Ever heard of Cage the Elephant? They’re a young rock band from Kentucky whose second album Thank You Happy Birthday was critically acclaimed but popularly ignored earlier this year. There’s no home for the band on the radio, and yet there the band was on The Tonight Show with Jay Leno yesterday.?
This isn’t a story of “indie band makes good,” though?at least, not exactly. See, Cage the Elephant is signed to Jive, which may be why the American indie-rock world remains inexplicably uninterested in what otherwise fits the bill perfectly: nineties-inspired, thoughtful alt-rock. Sardonic pop critic Chris Weingarten recently started a Twitter list of “major label bands no one listens to” that included the band, along with their tourmates Manchester Orchestra.
We’re not sure how much the Leno billing did for Cage the Elephant?the band’s (mostly young) fans aren’t necessarily the Tonight Show‘s audience, nor vice versa?but we’d like to hope otherwise. As weird as it still feels to be pulling for a young band on a major label, we know that there are few things a major label can do for a young guitar-rock band these days. One is to write the check for an eye-catching music video (see Manchester Orchestra‘s VMA-nominated “Simple Math”); another is to shoot for exposure via, say, a prime late-night booking. (Another is to get a good tour opening slot, but Foo Fighters are pretty picky about whom they’ll bring on tour, so we suspect that booking had little to do with the label.) We’re crossing our fingers that the Tonight Show audience liked their performance as much as we did. ?

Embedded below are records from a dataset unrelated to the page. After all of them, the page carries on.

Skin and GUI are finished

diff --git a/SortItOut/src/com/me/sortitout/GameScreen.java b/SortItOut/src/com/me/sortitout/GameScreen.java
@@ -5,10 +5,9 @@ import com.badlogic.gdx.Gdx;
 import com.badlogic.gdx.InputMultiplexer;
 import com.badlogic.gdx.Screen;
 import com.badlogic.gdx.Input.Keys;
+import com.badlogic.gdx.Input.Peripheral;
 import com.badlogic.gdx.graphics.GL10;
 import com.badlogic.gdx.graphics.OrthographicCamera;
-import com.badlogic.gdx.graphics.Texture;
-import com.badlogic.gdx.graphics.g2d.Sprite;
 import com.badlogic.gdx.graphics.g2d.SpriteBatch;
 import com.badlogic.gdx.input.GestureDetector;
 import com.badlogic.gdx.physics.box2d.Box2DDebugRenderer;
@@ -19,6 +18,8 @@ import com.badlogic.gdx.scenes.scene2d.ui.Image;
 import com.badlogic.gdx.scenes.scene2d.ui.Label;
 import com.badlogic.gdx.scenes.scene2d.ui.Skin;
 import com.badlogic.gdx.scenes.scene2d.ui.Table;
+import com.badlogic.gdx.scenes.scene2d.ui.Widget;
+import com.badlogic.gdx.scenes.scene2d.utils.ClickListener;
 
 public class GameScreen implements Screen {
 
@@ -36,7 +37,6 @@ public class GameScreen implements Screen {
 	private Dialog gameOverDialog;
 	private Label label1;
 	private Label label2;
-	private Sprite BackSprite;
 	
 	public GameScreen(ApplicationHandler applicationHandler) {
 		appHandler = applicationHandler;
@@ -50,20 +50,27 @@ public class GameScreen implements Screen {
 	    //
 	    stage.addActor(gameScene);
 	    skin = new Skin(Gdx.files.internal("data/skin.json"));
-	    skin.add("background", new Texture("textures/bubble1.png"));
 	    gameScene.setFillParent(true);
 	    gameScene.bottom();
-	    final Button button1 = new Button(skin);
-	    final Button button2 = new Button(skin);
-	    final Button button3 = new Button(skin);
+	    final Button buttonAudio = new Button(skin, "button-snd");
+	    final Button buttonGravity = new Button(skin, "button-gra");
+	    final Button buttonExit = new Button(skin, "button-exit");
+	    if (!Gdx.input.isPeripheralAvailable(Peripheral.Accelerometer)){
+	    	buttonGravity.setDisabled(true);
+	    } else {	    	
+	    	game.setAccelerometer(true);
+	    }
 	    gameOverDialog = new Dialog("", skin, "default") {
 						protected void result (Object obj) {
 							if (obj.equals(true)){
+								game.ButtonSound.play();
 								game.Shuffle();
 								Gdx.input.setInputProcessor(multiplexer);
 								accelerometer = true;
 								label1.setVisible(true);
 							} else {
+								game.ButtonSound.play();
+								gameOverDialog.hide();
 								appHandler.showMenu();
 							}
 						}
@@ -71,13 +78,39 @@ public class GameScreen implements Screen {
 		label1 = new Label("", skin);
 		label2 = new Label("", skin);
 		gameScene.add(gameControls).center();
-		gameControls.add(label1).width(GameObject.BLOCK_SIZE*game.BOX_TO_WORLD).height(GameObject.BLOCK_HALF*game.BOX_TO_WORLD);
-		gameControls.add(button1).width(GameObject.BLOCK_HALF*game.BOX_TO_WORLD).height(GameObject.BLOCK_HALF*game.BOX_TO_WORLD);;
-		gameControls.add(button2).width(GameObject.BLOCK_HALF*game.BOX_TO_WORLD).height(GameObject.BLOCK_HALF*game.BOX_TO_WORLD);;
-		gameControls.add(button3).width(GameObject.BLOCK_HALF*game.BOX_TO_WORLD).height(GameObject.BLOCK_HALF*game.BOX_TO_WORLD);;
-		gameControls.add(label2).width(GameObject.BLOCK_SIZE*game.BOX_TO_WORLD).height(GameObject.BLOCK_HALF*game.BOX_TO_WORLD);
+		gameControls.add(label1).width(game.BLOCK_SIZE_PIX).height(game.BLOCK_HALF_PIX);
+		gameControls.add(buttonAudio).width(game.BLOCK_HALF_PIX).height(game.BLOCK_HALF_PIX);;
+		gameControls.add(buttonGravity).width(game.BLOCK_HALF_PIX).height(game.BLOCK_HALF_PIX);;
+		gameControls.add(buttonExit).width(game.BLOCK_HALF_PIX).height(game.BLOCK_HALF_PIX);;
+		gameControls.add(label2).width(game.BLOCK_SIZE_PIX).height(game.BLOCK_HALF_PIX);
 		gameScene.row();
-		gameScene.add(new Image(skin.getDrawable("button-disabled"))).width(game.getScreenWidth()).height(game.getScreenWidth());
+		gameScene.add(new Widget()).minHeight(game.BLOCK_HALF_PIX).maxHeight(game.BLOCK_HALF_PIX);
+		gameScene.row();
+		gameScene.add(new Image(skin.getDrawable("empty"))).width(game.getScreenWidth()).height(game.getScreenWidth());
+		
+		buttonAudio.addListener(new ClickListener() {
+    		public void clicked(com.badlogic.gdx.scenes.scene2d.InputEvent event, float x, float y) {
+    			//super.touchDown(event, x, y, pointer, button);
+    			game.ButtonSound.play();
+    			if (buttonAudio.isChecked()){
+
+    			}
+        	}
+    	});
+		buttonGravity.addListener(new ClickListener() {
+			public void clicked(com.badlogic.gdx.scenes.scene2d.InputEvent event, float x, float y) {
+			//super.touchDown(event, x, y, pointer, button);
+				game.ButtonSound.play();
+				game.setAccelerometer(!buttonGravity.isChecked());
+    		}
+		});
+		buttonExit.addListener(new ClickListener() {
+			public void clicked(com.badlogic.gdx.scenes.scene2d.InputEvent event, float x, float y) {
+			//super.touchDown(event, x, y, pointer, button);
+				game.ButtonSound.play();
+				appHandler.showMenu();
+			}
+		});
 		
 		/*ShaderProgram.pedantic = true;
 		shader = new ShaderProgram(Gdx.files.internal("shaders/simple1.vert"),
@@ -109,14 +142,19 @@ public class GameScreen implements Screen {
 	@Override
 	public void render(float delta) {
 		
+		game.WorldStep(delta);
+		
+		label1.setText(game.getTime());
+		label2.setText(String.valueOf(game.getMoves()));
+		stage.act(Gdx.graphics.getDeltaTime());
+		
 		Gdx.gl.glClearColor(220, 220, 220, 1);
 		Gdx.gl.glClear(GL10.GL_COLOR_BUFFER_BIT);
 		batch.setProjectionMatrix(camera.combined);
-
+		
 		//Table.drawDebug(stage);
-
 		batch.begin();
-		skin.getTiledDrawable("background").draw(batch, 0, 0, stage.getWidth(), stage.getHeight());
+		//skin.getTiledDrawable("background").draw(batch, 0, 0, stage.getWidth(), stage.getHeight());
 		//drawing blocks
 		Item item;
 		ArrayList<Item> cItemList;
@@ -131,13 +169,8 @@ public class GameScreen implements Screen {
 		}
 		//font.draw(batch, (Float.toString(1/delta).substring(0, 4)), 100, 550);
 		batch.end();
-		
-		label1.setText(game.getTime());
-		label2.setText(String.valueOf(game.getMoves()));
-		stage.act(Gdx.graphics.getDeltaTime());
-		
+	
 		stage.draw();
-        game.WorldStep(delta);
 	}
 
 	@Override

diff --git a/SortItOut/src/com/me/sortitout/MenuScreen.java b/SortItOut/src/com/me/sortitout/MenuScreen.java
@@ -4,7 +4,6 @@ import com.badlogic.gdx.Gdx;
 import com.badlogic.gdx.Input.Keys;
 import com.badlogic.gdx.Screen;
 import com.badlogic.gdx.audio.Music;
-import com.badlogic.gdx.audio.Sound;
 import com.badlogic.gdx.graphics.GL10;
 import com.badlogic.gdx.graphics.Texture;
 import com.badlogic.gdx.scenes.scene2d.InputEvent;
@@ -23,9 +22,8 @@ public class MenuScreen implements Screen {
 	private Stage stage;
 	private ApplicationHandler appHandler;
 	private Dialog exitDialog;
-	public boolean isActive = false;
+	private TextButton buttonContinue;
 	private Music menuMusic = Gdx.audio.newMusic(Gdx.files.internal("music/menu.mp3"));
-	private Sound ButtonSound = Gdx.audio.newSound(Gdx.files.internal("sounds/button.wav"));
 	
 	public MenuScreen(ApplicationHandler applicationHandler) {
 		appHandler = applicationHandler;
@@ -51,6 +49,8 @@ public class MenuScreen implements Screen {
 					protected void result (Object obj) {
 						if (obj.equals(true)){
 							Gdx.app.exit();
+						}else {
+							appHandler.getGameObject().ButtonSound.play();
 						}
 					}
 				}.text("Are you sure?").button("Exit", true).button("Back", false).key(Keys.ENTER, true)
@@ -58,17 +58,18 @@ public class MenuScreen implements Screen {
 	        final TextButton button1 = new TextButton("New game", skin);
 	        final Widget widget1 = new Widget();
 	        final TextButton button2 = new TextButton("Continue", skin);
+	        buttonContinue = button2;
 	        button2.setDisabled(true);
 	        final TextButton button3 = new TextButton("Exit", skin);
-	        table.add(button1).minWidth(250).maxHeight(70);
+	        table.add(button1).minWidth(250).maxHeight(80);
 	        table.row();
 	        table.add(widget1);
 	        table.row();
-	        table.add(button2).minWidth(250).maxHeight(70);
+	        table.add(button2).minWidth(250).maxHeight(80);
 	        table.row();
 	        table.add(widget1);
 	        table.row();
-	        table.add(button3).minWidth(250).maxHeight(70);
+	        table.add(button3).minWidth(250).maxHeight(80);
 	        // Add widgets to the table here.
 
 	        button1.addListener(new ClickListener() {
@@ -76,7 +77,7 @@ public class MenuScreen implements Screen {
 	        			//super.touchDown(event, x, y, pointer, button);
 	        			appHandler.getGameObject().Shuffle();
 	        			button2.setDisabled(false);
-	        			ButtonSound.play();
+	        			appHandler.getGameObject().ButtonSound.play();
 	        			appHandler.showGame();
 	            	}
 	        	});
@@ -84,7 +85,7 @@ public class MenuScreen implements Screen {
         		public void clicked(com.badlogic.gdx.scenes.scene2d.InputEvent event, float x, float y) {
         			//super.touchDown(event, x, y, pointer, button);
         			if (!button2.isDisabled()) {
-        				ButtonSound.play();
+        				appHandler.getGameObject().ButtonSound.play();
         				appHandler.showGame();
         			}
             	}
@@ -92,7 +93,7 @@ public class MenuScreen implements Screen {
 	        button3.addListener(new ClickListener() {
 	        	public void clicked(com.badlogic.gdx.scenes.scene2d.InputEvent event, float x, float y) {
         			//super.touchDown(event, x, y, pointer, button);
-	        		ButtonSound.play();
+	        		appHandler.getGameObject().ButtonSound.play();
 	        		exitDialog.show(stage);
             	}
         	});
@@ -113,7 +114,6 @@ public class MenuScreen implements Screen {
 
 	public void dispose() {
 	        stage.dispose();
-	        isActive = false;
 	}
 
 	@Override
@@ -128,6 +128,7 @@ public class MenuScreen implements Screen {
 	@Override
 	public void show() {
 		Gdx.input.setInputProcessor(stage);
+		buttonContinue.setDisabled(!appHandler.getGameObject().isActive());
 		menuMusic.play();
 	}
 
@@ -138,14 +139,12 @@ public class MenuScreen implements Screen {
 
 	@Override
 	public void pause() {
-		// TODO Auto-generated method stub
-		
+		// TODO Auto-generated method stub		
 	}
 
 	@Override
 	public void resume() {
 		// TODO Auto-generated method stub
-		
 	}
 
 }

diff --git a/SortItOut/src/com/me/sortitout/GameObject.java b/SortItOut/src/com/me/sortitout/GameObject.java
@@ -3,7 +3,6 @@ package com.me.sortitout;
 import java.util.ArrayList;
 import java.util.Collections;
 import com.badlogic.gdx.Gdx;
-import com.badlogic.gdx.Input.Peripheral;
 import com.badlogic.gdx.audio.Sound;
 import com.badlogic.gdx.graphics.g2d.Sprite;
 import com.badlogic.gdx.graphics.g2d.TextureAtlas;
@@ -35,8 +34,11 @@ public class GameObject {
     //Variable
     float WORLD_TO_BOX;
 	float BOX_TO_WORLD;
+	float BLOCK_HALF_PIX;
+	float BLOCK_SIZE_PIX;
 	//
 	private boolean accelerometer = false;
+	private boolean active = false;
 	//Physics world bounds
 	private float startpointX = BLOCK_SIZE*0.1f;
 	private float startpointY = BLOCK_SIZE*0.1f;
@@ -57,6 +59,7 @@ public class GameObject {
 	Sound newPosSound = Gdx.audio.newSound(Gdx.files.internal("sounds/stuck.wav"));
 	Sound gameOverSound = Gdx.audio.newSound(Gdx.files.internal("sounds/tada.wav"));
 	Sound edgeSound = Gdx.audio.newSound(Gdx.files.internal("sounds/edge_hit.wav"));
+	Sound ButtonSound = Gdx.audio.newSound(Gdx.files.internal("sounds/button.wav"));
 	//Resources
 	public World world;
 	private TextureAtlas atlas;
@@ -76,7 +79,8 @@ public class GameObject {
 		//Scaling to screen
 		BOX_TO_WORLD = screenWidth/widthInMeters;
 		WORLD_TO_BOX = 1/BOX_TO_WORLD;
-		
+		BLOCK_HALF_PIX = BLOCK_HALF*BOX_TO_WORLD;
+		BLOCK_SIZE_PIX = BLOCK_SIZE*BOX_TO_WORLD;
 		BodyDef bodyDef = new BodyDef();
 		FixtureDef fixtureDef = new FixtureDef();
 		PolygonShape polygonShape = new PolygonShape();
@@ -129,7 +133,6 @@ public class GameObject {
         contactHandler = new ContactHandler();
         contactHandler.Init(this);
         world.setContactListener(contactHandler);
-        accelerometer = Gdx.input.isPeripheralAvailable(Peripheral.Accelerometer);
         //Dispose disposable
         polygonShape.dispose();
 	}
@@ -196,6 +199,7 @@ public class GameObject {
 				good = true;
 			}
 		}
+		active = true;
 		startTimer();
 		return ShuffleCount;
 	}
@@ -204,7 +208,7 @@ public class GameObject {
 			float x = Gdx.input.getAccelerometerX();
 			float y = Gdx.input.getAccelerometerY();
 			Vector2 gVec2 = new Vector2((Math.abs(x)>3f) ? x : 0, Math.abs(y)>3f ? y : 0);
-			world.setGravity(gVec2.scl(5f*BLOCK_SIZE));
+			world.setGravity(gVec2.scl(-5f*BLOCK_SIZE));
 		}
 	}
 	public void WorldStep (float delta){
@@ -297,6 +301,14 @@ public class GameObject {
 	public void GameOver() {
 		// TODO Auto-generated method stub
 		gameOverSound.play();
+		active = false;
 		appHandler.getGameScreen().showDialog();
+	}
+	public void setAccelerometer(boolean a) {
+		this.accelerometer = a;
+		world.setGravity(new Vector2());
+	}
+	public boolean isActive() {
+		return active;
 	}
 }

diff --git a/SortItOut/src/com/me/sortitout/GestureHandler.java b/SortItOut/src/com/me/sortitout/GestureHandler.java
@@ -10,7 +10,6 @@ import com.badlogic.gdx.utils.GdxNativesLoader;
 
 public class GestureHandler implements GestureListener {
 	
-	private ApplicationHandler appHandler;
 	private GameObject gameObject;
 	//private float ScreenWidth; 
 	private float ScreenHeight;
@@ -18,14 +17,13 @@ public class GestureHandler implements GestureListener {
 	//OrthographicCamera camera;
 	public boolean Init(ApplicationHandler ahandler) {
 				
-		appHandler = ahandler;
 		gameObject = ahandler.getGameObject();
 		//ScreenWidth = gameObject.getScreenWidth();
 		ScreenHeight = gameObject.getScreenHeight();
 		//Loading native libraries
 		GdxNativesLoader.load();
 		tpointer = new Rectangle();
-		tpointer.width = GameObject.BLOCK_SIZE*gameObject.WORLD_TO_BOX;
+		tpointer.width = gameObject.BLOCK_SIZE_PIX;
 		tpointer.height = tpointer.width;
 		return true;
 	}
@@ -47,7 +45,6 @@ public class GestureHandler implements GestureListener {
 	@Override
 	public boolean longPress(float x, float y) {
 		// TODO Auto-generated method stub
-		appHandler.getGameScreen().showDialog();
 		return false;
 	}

Where has My Chemical Romance been? (On tour, but we were being rhetorical, so play along.) After appearing on Jimmy Kimmel Live! last November, premiering their entire album Danger Days: The True Lives of the Fabulous Killjoyslive in LA for MTV a week later, the band has shied away from the promotional circuit (save for a Conan appearance back in January). You’d even be forgiven for thinking that their appearance yesterday on Late Night with Jimmy Fallon was in support of a new album, especially if you gave Danger Days too little attention when it came out (as we confess we did).
Maybe the fact that the band wasn’t trying to push their album to anyone who wasn’t already interested was why the performance was so compelling. Maybe it was their choice of deep cut “The Kids From Yesterday” instead of any of the singles. Or maybe it was frontman Gerard Way‘s constantly shifting focus, often turning his back on the cameras to face the cluster of fans of the band, singing along on the balconies over the stage. (This performance had more cuts from camera to camera, and worm’s-eye-view shots, than any we can remember seeing on late night television?even more frantic and frenetic even than when singers have departed the stage.) In any case, the rockers convinced us, with this ballad, to revisit their album. Which we guess was sort of the point.
Last night, we were all about the Explosions in the Sky performance on the Late Show with David Letterman?not necessarily because we’re the biggest fans of their sweeping-guitar post-rock (which is not bad) but because for four precious minutes we could close our eyes and pretend that Friday Night Lights was still on the air. (We miss you, Coach Taylor!) As a result, we underrated the unassuming performance taking place simultaneously on the Tonight Show: Mat Kearney‘s “Hey Mama.” Back in 2006 Kearney was a You Oughta Know artist whose songwriting (and vocals) reminded us of parts of what we like about Coldplay.
In the intervening years, he’s added not-inconsiderable pep, and a full horn section, to his band, which pushes yet another set of our pop-music buttons. Think Chris Martin fronting Hanson on a “Give a Little” b-side. In fact, it was so catchy that we’re willing to forgive the lyric “Met her at Anthropologie.” Check it out!